A grand jury differs substantially from a petit jury, or trial jury. Grand jury proceedings are closed to the public. The only people who participate in the proceedings in front of a grand jury are the prosecutor and witnesses. The grand jurors remain anonymous, even to the judge and the defense attorney.
Unlike a petit jury that serves for the duration of a single trial and determines the outcome of that trial, a grand jury might serve for a few weeks or even several months, during which the grand jury will deliberate on many cases. Grand jurors must swear an oath of secrecy and cannot discuss the cases with anyone outside the grand jury room. This secrecy protects grand jurors and witnesses from being intimidated, retaliated against or harmed in any way. In addition, no inquiry is permitted to learn what took place during a grand jury’s deliberations or how the jury members voted, except upon order of the court.
During the grand jury proceedings, the prosecutor will present evidence and witnesses to the grand jury. It is the duty of the grand jury to analyze the evidence and witness testimony to determine whether a crime has been committed and whether there is sufficient evidence against the accused person to bring the case to trial. It is not part of the grand jury duty to determine guilt or innocence.
After hearing all of the evidence presented, the grand jury will deliberate in a private room. If the grand jury decides that a crime was committed and there is sufficient evidence that the person being investigated probably is guilty of the offense charged, then the grand jury will issue an indictment, which is a formal accusation. A grand jury does not need a unanimous vote in order to indict. All that is needed is a majority rule. For example, in a grand jury consisting of 23 jurors, just 12 votes are needed for an indictment.
The number of people on a grad jury can vary. In the United States, each state can set their own rules as to how many jurors will serve on a grand jury. Typically, a grand jury is composed of 16 to 23 people.
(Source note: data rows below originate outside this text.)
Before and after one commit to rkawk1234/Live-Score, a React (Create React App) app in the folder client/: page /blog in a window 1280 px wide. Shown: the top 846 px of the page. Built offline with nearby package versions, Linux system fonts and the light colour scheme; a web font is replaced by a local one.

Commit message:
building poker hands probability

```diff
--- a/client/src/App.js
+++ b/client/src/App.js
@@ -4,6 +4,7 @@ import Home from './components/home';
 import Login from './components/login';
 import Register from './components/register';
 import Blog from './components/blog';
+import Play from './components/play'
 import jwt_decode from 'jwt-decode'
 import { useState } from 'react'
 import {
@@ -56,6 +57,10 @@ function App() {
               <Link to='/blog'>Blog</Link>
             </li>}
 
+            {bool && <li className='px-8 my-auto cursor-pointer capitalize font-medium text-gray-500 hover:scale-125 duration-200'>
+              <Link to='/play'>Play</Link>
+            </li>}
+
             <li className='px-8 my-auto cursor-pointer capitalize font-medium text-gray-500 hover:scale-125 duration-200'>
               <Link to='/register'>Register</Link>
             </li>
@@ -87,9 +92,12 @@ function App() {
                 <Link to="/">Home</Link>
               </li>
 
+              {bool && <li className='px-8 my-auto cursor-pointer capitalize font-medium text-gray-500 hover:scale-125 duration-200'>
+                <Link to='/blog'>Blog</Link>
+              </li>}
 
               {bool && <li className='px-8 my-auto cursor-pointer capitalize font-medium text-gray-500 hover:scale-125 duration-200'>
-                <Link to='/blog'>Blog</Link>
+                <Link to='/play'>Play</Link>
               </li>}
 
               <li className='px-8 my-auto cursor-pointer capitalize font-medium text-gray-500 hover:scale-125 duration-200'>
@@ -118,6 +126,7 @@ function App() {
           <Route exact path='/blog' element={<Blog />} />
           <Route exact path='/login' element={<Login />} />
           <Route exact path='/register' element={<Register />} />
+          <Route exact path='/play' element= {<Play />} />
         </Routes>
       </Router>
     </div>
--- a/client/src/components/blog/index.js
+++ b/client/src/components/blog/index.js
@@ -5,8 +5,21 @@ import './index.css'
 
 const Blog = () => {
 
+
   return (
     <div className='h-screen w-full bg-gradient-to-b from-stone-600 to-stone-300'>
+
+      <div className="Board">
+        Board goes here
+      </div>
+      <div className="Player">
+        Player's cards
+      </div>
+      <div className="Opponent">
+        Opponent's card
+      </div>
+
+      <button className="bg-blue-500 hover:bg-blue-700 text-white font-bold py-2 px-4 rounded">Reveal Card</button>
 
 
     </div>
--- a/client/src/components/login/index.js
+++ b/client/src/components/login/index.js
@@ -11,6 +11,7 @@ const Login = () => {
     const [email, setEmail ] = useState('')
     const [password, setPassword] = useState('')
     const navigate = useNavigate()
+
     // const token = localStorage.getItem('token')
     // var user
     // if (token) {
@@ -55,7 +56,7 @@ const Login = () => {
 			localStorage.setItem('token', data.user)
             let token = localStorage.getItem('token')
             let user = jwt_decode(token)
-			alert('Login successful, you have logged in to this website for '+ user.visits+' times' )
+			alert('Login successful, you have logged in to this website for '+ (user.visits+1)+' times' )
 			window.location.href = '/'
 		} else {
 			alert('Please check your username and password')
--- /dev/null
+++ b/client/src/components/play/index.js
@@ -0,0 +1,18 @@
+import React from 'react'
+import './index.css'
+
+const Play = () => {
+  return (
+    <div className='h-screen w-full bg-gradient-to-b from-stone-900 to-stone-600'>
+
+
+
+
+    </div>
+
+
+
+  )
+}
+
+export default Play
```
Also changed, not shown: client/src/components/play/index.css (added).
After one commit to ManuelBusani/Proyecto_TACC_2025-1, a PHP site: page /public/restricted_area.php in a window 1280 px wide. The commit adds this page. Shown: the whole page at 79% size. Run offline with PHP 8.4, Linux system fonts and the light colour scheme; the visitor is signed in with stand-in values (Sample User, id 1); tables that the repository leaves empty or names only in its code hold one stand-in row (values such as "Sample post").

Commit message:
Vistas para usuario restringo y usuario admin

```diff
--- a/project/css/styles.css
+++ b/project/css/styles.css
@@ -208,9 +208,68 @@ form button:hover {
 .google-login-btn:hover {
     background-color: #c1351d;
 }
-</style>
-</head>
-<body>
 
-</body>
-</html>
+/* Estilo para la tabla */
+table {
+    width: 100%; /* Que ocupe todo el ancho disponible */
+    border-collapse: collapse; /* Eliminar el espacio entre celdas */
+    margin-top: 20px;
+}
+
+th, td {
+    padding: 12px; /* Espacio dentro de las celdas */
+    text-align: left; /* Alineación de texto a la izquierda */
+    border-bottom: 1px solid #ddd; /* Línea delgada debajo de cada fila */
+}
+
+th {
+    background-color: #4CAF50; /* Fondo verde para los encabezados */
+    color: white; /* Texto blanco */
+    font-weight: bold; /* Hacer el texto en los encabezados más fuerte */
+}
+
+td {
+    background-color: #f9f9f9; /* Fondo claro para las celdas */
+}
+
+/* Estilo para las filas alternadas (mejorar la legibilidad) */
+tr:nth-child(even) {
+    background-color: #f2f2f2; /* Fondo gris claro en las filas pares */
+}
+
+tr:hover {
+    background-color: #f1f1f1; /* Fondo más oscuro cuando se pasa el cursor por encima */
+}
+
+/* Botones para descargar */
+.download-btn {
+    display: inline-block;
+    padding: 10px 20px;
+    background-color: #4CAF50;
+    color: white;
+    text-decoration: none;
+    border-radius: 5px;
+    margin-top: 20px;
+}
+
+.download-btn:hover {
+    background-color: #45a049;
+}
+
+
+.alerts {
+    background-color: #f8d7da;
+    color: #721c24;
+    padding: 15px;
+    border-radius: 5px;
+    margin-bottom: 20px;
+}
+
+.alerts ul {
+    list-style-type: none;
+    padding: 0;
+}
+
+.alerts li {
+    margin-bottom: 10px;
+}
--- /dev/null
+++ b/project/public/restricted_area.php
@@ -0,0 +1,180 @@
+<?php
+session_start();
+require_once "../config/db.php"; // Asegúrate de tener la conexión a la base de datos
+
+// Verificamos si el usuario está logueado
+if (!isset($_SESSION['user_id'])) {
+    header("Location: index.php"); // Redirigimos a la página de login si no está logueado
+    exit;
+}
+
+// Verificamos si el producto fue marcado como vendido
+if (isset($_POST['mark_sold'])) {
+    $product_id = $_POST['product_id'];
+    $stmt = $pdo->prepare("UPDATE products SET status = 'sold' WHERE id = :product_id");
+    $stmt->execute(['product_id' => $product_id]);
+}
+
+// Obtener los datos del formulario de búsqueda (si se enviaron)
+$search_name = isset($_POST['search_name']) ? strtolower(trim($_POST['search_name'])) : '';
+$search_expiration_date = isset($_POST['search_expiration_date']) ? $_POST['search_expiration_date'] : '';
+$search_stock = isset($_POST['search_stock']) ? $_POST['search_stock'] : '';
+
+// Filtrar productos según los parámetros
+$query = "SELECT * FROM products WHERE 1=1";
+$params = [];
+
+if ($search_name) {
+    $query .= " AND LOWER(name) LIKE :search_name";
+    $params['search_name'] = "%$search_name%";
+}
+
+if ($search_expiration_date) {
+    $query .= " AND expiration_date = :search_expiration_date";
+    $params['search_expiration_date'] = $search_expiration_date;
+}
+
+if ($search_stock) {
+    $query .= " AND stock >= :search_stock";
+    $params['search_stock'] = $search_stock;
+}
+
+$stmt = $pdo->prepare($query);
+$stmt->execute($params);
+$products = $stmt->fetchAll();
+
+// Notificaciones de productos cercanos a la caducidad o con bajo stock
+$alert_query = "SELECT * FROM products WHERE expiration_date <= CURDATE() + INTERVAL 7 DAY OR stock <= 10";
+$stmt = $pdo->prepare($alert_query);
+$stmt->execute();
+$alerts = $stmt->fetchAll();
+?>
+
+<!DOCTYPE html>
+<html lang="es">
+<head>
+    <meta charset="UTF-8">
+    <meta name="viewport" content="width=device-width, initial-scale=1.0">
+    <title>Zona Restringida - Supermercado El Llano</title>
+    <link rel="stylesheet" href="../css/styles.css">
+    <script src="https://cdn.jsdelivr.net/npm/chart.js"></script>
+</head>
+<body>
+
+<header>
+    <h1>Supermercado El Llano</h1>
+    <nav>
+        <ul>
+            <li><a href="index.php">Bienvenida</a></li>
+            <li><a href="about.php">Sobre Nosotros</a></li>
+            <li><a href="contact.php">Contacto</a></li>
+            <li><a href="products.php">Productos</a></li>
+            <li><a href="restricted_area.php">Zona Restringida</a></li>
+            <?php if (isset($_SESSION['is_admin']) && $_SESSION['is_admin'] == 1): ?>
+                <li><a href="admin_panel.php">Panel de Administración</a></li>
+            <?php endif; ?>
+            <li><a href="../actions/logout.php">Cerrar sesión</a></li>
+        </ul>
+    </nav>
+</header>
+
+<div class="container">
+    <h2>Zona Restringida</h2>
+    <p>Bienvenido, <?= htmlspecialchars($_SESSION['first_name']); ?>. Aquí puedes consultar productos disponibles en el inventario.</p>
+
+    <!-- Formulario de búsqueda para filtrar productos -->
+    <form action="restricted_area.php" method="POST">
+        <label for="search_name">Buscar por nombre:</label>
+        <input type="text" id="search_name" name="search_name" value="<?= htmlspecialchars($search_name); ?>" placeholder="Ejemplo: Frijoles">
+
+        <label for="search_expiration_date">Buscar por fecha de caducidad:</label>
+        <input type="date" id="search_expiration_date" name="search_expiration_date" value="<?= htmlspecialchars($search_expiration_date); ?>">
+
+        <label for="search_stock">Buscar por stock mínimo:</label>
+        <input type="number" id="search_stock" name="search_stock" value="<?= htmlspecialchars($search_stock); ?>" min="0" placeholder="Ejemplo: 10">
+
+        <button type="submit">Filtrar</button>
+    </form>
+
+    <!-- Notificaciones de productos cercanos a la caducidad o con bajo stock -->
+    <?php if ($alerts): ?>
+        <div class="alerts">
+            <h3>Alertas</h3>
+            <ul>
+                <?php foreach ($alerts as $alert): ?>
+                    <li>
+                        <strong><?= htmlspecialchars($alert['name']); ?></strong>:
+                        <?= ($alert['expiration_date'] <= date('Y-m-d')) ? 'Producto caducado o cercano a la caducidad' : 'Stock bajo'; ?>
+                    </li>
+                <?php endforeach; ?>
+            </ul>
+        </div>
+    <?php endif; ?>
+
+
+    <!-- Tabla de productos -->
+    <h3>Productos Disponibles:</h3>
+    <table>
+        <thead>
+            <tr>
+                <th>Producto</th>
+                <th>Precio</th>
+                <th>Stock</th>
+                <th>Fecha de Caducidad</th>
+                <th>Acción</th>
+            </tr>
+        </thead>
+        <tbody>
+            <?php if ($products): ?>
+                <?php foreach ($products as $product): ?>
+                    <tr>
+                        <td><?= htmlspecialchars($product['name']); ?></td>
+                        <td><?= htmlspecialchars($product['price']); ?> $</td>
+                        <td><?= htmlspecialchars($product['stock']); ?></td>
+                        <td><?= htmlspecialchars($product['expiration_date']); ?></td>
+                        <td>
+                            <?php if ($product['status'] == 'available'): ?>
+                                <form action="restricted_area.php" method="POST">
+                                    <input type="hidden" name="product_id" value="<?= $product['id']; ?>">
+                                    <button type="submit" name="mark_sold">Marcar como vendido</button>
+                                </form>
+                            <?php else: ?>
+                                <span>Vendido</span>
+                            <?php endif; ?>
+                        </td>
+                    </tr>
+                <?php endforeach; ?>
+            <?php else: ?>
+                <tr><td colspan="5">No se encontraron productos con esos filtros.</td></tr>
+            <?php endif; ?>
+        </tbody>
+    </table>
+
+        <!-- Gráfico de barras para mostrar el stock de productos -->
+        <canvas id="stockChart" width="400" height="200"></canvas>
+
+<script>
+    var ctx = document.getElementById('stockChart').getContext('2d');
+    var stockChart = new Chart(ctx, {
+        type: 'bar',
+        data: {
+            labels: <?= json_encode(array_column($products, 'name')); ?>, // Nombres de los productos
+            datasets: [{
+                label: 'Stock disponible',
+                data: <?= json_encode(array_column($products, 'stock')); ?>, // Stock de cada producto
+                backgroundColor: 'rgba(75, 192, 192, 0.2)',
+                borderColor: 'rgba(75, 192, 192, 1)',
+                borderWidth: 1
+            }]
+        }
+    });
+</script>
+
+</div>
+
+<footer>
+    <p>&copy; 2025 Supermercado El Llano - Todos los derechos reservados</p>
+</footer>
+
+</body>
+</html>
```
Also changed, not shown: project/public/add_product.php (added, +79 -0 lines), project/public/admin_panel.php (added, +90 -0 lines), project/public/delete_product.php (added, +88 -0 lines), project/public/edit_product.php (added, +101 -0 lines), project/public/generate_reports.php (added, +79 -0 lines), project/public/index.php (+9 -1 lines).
Grand jurors are randomly selected from a list of registered voters obtained by the court. The selected jurors are then sent a questionnaire to determine whether they are eligible for grand jury duty. People called for grand jury duty should contact the court if they have any specific questions, because grand jury proceedings will vary by court system.